--- Work instructions ---
Nothing may be dropped or added when the entries below are copied.

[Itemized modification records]
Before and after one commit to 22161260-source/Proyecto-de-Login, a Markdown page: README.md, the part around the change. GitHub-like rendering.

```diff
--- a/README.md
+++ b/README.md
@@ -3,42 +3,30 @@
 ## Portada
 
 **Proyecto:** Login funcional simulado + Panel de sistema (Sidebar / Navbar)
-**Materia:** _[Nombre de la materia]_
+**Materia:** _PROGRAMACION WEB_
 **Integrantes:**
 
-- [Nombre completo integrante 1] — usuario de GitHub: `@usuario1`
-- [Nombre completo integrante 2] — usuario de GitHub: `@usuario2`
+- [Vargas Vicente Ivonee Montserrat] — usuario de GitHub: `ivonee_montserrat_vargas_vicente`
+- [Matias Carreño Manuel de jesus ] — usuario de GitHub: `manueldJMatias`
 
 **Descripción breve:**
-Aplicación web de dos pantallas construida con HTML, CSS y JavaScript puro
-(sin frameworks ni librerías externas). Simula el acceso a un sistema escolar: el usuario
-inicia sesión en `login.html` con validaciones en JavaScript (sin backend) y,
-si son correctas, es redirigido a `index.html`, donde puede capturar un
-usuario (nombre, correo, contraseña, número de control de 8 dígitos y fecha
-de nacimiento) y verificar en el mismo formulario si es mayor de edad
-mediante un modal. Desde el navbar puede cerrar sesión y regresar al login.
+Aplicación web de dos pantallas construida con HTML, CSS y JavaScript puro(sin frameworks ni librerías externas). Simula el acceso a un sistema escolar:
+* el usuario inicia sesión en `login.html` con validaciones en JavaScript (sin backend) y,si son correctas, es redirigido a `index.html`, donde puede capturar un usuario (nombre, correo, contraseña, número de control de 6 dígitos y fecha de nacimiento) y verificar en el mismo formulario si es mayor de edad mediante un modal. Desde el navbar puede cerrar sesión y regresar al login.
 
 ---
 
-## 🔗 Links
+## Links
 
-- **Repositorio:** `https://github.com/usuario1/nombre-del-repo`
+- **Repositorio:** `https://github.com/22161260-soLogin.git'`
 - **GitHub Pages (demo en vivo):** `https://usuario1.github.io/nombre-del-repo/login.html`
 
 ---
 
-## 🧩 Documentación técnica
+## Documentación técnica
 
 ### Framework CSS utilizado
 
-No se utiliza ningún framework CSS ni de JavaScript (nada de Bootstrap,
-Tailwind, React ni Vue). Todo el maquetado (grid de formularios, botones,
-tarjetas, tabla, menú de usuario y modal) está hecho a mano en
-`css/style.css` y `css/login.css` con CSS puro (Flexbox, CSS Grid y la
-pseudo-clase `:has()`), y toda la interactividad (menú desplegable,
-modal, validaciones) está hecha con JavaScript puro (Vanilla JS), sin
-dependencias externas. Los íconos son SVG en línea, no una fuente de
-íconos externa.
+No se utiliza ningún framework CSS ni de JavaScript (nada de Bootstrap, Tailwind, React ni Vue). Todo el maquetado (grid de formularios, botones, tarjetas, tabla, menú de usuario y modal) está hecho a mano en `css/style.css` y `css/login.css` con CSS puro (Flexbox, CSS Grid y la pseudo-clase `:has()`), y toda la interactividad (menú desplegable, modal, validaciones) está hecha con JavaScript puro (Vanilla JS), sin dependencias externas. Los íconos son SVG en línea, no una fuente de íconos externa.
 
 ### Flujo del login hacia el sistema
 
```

--- Task result ---
Before and after one commit to 22161260-source/Proyecto-de-Login, a Markdown page: README.md, the part around the change. GitHub-like rendering.

```diff
--- a/README.md
+++ b/README.md
@@ -3,42 +3,30 @@
 ## Portada
 
 **Proyecto:** Login funcional simulado + Panel de sistema (Sidebar / Navbar)
-**Materia:** _[Nombre de la materia]_
+**Materia:** _PROGRAMACION WEB_
 **Integrantes:**
 
-- [Nombre completo integrante 1] — usuario de GitHub: `@usuario1`
-- [Nombre completo integrante 2] — usuario de GitHub: `@usuario2`
+- [Vargas Vicente Ivonee Montserrat] — usuario de GitHub: `ivonee_montserrat_vargas_vicente`
+- [Matias Carreño Manuel de jesus ] — usuario de GitHub: `manueldJMatias`
 
 **Descripción breve:**
-Aplicación web de dos pantallas construida con HTML, CSS y JavaScript puro
-(sin frameworks ni librerías externas). Simula el acceso a un sistema escolar: el usuario
-inicia sesión en `login.html` con validaciones en JavaScript (sin backend) y,
-si son correctas, es redirigido a `index.html`, donde puede capturar un
-usuario (nombre, correo, contraseña, número de control de 8 dígitos y fecha
-de nacimiento) y verificar en el mismo formulario si es mayor de edad
-mediante un modal. Desde el navbar puede cerrar sesión y regresar al login.
+Aplicación web de dos pantallas construida con HTML, CSS y JavaScript puro(sin frameworks ni librerías externas). Simula el acceso a un sistema escolar:
+* el usuario inicia sesión en `login.html` con validaciones en JavaScript (sin backend) y,si son correctas, es redirigido a `index.html`, donde puede capturar un usuario (nombre, correo, contraseña, número de control de 6 dígitos y fecha de nacimiento) y verificar en el mismo formulario si es mayor de edad mediante un modal. Desde el navbar puede cerrar sesión y regresar al login.
 
 ---
 
-## 🔗 Links
+## Links
 
-- **Repositorio:** `https://github.com/usuario1/nombre-del-repo`
+- **Repositorio:** `https://github.com/22161260-soLogin.git'`
 - **GitHub Pages (demo en vivo):** `https://usuario1.github.io/nombre-del-repo/login.html`
 
 ---
 
-## 🧩 Documentación técnica
+## Documentación técnica
 
 ### Framework CSS utilizado
 
-No se utiliza ningún framework CSS ni de JavaScript (nada de Bootstrap,
-Tailwind, React ni Vue). Todo el maquetado (grid de formularios, botones,
-tarjetas, tabla, menú de usuario y modal) está hecho a mano en
-`css/style.css` y `css/login.css` con CSS puro (Flexbox, CSS Grid y la
-pseudo-clase `:has()`), y toda la interactividad (menú desplegable,
-modal, validaciones) está hecha con JavaScript puro (Vanilla JS), sin
-dependencias externas. Los íconos son SVG en línea, no una fuente de
-íconos externa.
+No se utiliza ningún framework CSS ni de JavaScript (nada de Bootstrap, Tailwind, React ni Vue). Todo el maquetado (grid de formularios, botones, tarjetas, tabla, menú de usuario y modal) está hecho a mano en `css/style.css` y `css/login.css` con CSS puro (Flexbox, CSS Grid y la pseudo-clase `:has()`), y toda la interactividad (menú desplegable, modal, validaciones) está hecha con JavaScript puro (Vanilla JS), sin dependencias externas. Los íconos son SVG en línea, no una fuente de íconos externa.
 
 ### Flujo del login hacia el sistema
 
```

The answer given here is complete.